Aamir Siddiqi murder: 'Intended victim' was beaten up
A man described as the intended victim of two alleged hitmen accused of murdering a teenage boy has claimed he was beaten up months earlier.
It is claimed Mohammed Tanhai was targeted by an alleged criminal over an unpaid £50,000 debt.
Contract killers sent after him later went to the wrong address and stabbed Aamir Siddiqi, 17, it is claimed.
At Cardiff Crown Court Ben Hope, 38, and Jason Richards, 37, deny murder and attempted murder. The trial continues.
The jury has been told that the two defendants had been paid £1,000 each in "blood money" to carry out a hit on Mr Tanhai, who lived in a street behind the Siddiqi family.
The prosecution claim alleged criminal Mohammed Ali Ege, 32, had paid for the killing because of a dispute with Mr Tanhai over the deposit on a house.
Mr Tanhai told the jury that he got to know Mohammed Ali Ege when he put his home in Fairoak Road, Cardiff, up for sale in 2006.
The house went on the market and Mr Tanhai moved across the road to Shirley Road. He told the court that he was given an initial £10,000 cash deposit for the property by Mr Ege and asked for further arrangements to go through a solicitor.
Mr Tanhai said that after two years and receiving £50,000 from Mr Ege, he began to have doubts about the deal. He realised he was not "dealing with legitimate people".
When he refused to take the deal any further, Mr Tanhai said Mr Ege demanded his money back and began a campaign of intimidation.
Mr Tanhai said that he was unable to pay the money back in one go and tried to offer Mr Ege a deal where he could keep the profit on renting out the house in Fairoak Road.
But on 17 November 2009 Mr Tanhai said he was confronted on his doorstep by Mr Ege and a masked man.
""He [Mr Ege] called around my house and assaulted me," said Mr Tanhai. "He had another man with him who had a mask on his face and used pepper spray on me.
"I was punched in my face and fell to the floor - this was in front of my wife and kids," he continued.
"They were kicking me and punching me. My wife tried to intervene but was too frightened." Mr Tanhai said he later went to the police and told them what had happened.
Previously, Mr Tanhai said he had only given officers limited information and had not named Mr Ege or given details about the property deal because he was afraid for his safety.
He said he was able to identify Mr Ege as his attacker, but could not identify the other man.
Patrick Harrington QC, prosecuting, said it was not suggested that the defendants in the trial had attacked Mr Tanhai.
The prosecution claim that the defendants were high on drugs when they were sent to kill Mr Tanhai in April 2010 and went to the wrong address.
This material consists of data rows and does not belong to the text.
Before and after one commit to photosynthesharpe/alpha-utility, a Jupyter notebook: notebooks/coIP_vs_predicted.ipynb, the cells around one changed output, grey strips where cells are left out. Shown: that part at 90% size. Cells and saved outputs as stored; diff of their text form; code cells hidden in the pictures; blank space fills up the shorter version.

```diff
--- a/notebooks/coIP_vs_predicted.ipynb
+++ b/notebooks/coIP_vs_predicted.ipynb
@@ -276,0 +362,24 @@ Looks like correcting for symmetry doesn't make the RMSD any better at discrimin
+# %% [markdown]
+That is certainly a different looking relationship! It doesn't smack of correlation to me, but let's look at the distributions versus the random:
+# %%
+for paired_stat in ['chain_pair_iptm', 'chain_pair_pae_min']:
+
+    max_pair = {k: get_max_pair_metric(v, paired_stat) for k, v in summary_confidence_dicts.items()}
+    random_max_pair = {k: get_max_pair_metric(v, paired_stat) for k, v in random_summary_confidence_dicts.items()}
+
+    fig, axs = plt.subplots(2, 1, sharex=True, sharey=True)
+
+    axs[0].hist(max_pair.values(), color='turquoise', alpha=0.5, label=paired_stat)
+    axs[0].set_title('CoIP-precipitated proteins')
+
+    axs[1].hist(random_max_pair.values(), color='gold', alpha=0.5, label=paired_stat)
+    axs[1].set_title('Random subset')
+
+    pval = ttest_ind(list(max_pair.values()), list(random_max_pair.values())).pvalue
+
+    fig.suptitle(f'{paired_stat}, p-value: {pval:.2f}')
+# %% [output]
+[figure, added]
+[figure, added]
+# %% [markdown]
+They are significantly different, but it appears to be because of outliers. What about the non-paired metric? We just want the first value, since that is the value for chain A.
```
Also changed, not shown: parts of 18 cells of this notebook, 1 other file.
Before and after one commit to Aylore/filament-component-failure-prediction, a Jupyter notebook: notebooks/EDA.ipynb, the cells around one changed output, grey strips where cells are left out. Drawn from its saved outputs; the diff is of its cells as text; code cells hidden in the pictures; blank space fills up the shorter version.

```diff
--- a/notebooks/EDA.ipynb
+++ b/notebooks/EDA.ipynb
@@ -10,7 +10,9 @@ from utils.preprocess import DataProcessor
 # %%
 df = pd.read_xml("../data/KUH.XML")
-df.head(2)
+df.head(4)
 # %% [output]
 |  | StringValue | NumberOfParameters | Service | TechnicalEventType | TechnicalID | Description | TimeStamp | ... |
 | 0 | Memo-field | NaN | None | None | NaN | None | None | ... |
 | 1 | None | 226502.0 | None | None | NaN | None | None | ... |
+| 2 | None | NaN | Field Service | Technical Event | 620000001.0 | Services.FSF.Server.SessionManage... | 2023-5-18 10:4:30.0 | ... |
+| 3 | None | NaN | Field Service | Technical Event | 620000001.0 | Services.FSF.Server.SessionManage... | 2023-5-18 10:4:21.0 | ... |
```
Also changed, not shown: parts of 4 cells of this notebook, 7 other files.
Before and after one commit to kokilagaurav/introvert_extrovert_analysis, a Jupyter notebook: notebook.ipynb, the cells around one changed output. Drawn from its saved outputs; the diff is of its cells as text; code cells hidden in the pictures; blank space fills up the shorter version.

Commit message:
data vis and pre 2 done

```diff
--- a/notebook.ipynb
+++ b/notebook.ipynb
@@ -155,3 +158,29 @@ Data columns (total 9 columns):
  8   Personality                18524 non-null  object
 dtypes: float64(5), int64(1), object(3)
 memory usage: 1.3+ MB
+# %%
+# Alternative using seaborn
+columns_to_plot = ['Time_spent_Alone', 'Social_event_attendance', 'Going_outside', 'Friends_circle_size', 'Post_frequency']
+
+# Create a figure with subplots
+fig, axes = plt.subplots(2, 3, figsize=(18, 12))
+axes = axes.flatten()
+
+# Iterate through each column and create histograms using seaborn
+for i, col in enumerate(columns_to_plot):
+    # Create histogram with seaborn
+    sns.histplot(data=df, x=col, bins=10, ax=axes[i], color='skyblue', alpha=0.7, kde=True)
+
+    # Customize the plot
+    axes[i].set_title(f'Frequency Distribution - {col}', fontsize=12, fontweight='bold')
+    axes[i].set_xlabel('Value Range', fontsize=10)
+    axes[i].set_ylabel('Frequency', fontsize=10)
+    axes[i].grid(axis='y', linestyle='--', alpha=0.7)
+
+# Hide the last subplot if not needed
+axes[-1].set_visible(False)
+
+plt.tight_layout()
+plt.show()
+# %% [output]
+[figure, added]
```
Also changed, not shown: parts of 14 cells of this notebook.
Instead of calling at Mr Tanhai's house in Shirley Road they turned up at the home of the Siddiqi family in the next street. Aamir, who was waiting for his Koran teacher, opened the door and was stabbed to death.
Earlier this month, South Wales Police said Mr Ege, from Riverside, Cardiff, was arrested in India on suspicion of conspiracy to commit murder.
A police statement said officers were liaising with Indian authorities in order to try and arrange his extradition.